Good financial governance – accountability and mobilisation of state revenue

Project completed
© GIZ Fabian von Poser / imageBROKER / OKAPIA

The project will address the challenge of efficient allocation of resources and lack of accountability in the financial management of public bodies. It plans to do so by improving external and internal audits, increasing local revenue mobilisation and strengthening local government-citizen dialogue on transparency and accountability issues. The project will be implemented by the GIZ and is funded by the European Union, Germany and Switzerland.

Country/region Topic Period Budget
Rule of Law - Democracy - Human rights
Public finance management
Domestic revenue mobilisation
Information and communication technology (ICT)
Sector not specified
01.02.2015 - 31.07.2020
CHF  4’480’000

Since 2008, Tanzania’s GDP has showed a sustained growth rate of around 7%. However, this manifest economic development has shown little effect in improving performance as measured by key development indicators. Deficient accountability mechanisms are acknowledged as crucial obstacles. Domestic revenue is increasing but still below potential and the locally collected revenue constitutes only 5% of the total revenue. This is due to lacking capacities to collect taxes at local level and unwillingness of the population to pay because of perceived and real misuse of public funds by officials. Experience shows there is scope and willingness to improve accountability and transparency of public resource management at local and national level. National organisations such as the Internal Auditor General (IAG) and the National Audit Office (NAO) are key actors to enhance accountability of public resource management at central as well as local level. Citizens, even poor ones, are ready to contribute to local resource mobilization if they can expect useful services in return.


The public finance system is strengthened in accordance with the principles of good financial governance, specifically transparency, efficiency and accountability.

Target groups

Direct target groups:

  • Staff of specialized central Government organisations: the National Audit Office (NAO), the Internal Auditor General’s Division (IAG) at Ministry of Finance (MoF)
  • Prime Minister’s Office-Regional Authorities and Local Government (PMO-RALG) and 10 selected local governments
  • Association of Local Authorities of Tanzania (ALAT)
  • Members of parliament of selected parliamentary committees
  • Institute of Tax Administration
  • 1 CSO working on social accountability
Medium-term outcomes
  1. The National Audit Office (NAO) increasingly performs its role as a supreme audit institution efficiently;
  2. Conditions for an effective internal audit function are in place;
  3. Capacity for efficient and transparent management of local government revenue sources is increased;
  4. Conditions for a dialogue between administration and citizens on transparency and accountability of public funds at local level are improved.

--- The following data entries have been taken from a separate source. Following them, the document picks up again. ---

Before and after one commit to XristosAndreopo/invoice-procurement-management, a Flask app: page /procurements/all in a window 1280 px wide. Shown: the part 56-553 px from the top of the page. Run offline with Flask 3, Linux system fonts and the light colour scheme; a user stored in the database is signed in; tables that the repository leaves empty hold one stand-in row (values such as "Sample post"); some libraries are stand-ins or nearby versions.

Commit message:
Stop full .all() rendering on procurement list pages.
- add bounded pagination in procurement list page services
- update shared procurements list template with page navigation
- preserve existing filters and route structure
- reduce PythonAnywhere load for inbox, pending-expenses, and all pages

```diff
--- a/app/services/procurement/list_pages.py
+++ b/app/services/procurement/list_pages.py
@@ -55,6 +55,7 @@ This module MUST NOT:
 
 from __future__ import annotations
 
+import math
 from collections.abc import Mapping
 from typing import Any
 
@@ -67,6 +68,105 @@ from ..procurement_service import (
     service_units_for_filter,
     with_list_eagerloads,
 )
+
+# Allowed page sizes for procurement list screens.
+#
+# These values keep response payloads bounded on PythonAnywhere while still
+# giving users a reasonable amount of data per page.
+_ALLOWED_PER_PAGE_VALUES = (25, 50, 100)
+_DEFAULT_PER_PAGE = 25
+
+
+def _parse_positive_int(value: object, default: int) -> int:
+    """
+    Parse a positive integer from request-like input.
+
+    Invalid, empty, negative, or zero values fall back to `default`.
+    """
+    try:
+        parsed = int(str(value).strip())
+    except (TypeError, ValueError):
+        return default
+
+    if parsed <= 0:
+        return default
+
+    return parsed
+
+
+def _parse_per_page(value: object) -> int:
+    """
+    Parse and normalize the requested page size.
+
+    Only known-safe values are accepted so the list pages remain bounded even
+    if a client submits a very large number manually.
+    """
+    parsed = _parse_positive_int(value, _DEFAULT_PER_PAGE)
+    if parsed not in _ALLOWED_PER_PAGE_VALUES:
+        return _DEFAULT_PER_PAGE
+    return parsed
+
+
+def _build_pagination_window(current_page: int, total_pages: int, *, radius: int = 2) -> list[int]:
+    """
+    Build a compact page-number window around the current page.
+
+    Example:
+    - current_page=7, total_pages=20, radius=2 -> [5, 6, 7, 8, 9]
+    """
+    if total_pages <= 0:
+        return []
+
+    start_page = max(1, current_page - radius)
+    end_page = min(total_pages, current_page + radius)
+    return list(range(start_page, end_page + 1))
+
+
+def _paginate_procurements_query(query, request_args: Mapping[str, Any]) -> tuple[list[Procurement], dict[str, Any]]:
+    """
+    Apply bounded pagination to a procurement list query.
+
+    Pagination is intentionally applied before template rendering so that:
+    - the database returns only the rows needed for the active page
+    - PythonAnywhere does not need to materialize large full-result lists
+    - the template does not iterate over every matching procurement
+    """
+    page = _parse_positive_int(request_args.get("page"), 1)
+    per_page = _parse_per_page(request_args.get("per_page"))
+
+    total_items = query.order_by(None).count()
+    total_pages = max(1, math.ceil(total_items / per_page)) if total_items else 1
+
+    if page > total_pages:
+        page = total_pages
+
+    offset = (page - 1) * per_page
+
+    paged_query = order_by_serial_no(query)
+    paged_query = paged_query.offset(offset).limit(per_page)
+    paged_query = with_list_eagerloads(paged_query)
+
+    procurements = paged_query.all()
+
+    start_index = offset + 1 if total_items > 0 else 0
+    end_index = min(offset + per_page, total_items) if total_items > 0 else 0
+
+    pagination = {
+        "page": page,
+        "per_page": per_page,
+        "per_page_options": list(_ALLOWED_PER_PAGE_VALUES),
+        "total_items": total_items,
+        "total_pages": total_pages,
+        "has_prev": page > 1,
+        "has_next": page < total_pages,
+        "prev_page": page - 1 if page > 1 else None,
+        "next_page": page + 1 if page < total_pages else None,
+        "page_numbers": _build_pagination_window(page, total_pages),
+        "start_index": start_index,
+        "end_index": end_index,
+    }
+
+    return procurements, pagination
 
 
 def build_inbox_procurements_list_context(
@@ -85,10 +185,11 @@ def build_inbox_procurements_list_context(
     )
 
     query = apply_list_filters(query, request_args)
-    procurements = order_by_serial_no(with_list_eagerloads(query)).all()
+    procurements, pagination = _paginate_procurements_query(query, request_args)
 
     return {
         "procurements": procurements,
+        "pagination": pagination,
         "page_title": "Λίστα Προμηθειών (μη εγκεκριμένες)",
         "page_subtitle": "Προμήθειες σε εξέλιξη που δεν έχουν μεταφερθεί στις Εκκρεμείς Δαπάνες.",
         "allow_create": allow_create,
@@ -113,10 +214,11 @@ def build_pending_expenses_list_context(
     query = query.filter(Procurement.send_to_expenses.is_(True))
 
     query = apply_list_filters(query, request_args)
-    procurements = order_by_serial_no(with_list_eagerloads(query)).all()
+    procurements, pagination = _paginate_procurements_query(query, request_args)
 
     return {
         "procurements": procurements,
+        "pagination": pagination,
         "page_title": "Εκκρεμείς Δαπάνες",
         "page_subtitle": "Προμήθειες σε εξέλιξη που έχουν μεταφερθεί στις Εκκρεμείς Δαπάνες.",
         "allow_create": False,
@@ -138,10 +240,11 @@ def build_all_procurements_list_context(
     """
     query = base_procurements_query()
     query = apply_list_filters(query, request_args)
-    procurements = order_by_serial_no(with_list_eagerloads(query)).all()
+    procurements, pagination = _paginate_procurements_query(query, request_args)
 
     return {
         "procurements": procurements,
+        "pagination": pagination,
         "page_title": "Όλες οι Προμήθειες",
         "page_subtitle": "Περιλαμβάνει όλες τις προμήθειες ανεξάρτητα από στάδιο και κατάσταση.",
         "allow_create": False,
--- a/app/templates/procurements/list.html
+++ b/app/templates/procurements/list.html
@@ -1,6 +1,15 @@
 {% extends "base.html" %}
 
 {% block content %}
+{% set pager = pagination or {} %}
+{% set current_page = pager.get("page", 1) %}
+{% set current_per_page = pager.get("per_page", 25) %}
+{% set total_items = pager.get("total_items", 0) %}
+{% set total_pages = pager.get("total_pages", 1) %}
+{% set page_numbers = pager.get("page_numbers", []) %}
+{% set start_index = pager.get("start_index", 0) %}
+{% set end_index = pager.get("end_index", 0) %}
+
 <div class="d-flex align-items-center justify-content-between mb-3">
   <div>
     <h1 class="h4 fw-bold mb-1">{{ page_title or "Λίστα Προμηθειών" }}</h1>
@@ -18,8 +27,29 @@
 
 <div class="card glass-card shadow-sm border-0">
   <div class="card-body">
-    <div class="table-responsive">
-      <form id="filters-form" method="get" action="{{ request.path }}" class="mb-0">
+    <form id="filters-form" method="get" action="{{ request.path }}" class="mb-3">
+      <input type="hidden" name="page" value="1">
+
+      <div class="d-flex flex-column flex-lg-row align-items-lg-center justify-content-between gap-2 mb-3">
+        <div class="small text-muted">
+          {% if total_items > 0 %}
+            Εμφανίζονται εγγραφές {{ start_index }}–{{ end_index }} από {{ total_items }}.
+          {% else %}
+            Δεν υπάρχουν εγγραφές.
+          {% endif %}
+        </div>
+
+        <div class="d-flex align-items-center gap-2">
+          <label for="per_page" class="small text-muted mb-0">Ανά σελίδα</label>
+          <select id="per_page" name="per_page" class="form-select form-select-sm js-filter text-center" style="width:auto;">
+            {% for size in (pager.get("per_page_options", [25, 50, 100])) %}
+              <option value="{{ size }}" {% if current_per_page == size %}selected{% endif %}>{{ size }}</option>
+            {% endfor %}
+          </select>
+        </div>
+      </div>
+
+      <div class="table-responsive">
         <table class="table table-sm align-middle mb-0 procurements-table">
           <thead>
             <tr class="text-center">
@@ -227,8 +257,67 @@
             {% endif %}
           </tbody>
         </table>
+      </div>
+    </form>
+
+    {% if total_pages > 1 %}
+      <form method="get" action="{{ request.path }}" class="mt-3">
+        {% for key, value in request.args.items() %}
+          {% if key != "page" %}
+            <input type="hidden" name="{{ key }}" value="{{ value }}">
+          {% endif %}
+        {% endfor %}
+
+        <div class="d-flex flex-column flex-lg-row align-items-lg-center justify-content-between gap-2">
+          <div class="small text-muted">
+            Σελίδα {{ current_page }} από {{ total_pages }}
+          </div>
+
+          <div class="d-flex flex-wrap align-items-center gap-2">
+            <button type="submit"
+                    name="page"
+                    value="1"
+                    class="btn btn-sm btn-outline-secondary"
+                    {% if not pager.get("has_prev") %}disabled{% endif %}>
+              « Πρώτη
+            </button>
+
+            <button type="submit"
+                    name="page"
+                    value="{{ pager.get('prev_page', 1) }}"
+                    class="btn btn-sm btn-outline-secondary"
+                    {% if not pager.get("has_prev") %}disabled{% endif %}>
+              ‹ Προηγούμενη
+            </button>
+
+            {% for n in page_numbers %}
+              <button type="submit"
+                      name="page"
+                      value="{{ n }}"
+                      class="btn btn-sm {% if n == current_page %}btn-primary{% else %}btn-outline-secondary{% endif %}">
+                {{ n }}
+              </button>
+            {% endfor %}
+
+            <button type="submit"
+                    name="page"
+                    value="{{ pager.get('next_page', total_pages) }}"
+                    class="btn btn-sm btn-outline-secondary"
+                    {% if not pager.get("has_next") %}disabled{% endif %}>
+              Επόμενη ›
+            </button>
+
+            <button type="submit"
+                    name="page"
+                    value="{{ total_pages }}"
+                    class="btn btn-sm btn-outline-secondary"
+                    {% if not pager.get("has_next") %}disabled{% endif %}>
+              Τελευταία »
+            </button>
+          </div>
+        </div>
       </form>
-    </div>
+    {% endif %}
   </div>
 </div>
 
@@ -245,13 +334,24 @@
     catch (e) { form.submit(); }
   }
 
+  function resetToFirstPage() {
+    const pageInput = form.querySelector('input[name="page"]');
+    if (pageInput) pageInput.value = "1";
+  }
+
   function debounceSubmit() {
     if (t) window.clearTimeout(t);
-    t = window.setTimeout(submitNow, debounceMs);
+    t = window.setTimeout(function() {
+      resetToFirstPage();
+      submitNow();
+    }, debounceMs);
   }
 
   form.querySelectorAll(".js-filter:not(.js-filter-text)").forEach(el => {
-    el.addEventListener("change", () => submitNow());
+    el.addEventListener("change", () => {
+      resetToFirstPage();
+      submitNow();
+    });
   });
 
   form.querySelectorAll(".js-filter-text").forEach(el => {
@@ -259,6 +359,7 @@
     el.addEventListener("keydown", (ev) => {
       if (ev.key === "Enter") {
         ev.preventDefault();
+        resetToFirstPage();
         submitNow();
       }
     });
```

Expected results:  

  • The NAO will have submitted five audit reports on comprehensive audits of accountability and audits in specialized areas to the relevant parliamentary committees.
  • The internal audit reports for five ministries, departments, and agencies (MDA) and local government authorities (LGA) meet international standards.
  • The annual domestic revenue of ten LGAs has risen.
  • In five LGAs, 2/3 of the participants in a consultation mechanism perceive an improvement in the dialogue between the local government and population.

Results from previous phases:  

  • The now closed GIZ programme  “Support to Local Governments” (SULGO) demonstrated that providing targeted technical assistance to local governments can result in more revenues and increased transparency and accountability despite a deficient legal framework.
  • The SDC supported social accountability programme demonstrated that LGAs are willing to improve their accountability if there is a proper dialogue with the communities on the roles and responsibilities of the “demand” and “supply” side, and LGAs are supported to become more transparent.
  • Ongoing support to the National Audit Office (NAO) helped to improve the quality and coverage of audits, but also illustrated that this support needs to be embedded in a more systemic approach more proactively including the auditees.

Directorate/federal office responsible SDC
Credit area Development cooperation
Project partners Contract partner
Private sector
Foreign state institution
  • National State Institute North
  • Foreign private sector North
  • Foreign private sector South/East

Other partners

German Ministry for Cooperation (BMZ) and European Union (EU)

Coordination with other projects and actors

Public Financial Management Reform Programme (PFMRP); coordination with SDC supported initiatives: Social Accountability Programme (SAP), Health Basket Fund, Transforming Tanzania’s Charcoal Sector (TTCS); within Swiss administration: with seco’s initiatives to support Public Financial Management (e.g. AfroSAI – African Supreme Audit Institutions; ATAF - African Tax Administration Forum)

Budget Current phase Swiss budget CHF    4’480’000 Swiss disbursement to date CHF    4’062’500
Project phases Phase 3 01.05.2024 - 30.04.2027   (Current phase) Phase 2 01.08.2020 - 31.01.2024   (Completed)

Phase 1 01.02.2015 - 31.07.2020   (Completed)